■ Task objective: All of the data must be retyped exactly, with nothing left out.

Source data:
──────────

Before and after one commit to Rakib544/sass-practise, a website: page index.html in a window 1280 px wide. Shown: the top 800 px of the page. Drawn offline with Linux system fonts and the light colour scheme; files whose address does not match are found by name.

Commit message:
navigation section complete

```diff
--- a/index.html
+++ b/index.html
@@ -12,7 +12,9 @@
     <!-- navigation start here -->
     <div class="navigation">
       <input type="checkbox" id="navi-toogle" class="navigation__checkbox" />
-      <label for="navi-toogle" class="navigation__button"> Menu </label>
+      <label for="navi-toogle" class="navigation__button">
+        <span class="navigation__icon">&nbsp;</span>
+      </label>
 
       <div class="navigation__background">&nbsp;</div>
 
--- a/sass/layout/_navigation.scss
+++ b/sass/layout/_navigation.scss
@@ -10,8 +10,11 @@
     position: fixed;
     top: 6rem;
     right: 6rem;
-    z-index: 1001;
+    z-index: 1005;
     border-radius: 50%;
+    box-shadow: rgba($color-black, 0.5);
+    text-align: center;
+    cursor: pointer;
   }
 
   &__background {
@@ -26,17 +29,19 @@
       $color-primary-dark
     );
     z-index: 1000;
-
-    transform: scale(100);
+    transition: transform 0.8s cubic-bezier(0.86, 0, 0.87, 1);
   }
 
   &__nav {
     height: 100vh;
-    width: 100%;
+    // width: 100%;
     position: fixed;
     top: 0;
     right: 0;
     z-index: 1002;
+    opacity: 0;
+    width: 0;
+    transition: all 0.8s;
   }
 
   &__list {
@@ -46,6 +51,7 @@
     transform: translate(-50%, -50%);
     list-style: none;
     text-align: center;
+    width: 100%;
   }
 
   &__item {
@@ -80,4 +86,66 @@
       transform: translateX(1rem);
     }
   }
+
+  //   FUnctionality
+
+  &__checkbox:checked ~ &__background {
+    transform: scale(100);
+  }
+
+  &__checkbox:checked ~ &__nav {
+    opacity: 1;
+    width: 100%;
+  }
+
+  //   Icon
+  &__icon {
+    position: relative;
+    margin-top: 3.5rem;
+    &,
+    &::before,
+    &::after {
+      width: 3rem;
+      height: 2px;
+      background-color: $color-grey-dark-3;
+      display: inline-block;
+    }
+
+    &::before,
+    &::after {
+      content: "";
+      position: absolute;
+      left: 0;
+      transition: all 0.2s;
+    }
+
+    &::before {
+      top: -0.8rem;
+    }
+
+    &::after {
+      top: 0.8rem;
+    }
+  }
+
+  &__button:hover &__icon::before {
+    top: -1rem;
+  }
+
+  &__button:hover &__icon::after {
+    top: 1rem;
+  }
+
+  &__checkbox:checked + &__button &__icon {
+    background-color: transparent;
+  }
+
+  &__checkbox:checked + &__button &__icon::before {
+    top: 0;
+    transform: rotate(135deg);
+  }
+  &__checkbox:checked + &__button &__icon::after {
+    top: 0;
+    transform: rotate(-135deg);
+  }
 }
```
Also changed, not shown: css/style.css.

──────────

■ Output:
Before and after one commit to Rakib544/sass-practise, a website: page index.html in a window 1280 px wide. Shown: the top 800 px of the page. Drawn offline with Linux system fonts and the light colour scheme; files whose address does not match are found by name.

Commit message:
navigation section complete

```diff
--- a/index.html
+++ b/index.html
@@ -12,7 +12,9 @@
     <!-- navigation start here -->
     <div class="navigation">
       <input type="checkbox" id="navi-toogle" class="navigation__checkbox" />
-      <label for="navi-toogle" class="navigation__button"> Menu </label>
+      <label for="navi-toogle" class="navigation__button">
+        <span class="navigation__icon">&nbsp;</span>
+      </label>
 
       <div class="navigation__background">&nbsp;</div>
 
--- a/sass/layout/_navigation.scss
+++ b/sass/layout/_navigation.scss
@@ -10,8 +10,11 @@
     position: fixed;
     top: 6rem;
     right: 6rem;
-    z-index: 1001;
+    z-index: 1005;
     border-radius: 50%;
+    box-shadow: rgba($color-black, 0.5);
+    text-align: center;
+    cursor: pointer;
   }
 
   &__background {
@@ -26,17 +29,19 @@
       $color-primary-dark
     );
     z-index: 1000;
-
-    transform: scale(100);
+    transition: transform 0.8s cubic-bezier(0.86, 0, 0.87, 1);
   }
 
   &__nav {
     height: 100vh;
-    width: 100%;
+    // width: 100%;
     position: fixed;
     top: 0;
     right: 0;
     z-index: 1002;
+    opacity: 0;
+    width: 0;
+    transition: all 0.8s;
   }
 
   &__list {
@@ -46,6 +51,7 @@
     transform: translate(-50%, -50%);
     list-style: none;
     text-align: center;
+    width: 100%;
   }
 
   &__item {
@@ -80,4 +86,66 @@
       transform: translateX(1rem);
     }
   }
+
+  //   FUnctionality
+
+  &__checkbox:checked ~ &__background {
+    transform: scale(100);
+  }
+
+  &__checkbox:checked ~ &__nav {
+    opacity: 1;
+    width: 100%;
+  }
+
+  //   Icon
+  &__icon {
+    position: relative;
+    margin-top: 3.5rem;
+    &,
+    &::before,
+    &::after {
+      width: 3rem;
+      height: 2px;
+      background-color: $color-grey-dark-3;
+      display: inline-block;
+    }
+
+    &::before,
+    &::after {
+      content: "";
+      position: absolute;
+      left: 0;
+      transition: all 0.2s;
+    }
+
+    &::before {
+      top: -0.8rem;
+    }
+
+    &::after {
+      top: 0.8rem;
+    }
+  }
+
+  &__button:hover &__icon::before {
+    top: -1rem;
+  }
+
+  &__button:hover &__icon::after {
+    top: 1rem;
+  }
+
+  &__checkbox:checked + &__button &__icon {
+    background-color: transparent;
+  }
+
+  &__checkbox:checked + &__button &__icon::before {
+    top: 0;
+    transform: rotate(135deg);
+  }
+  &__checkbox:checked + &__button &__icon::after {
+    top: 0;
+    transform: rotate(-135deg);
+  }
 }
```
Also changed, not shown: css/style.css.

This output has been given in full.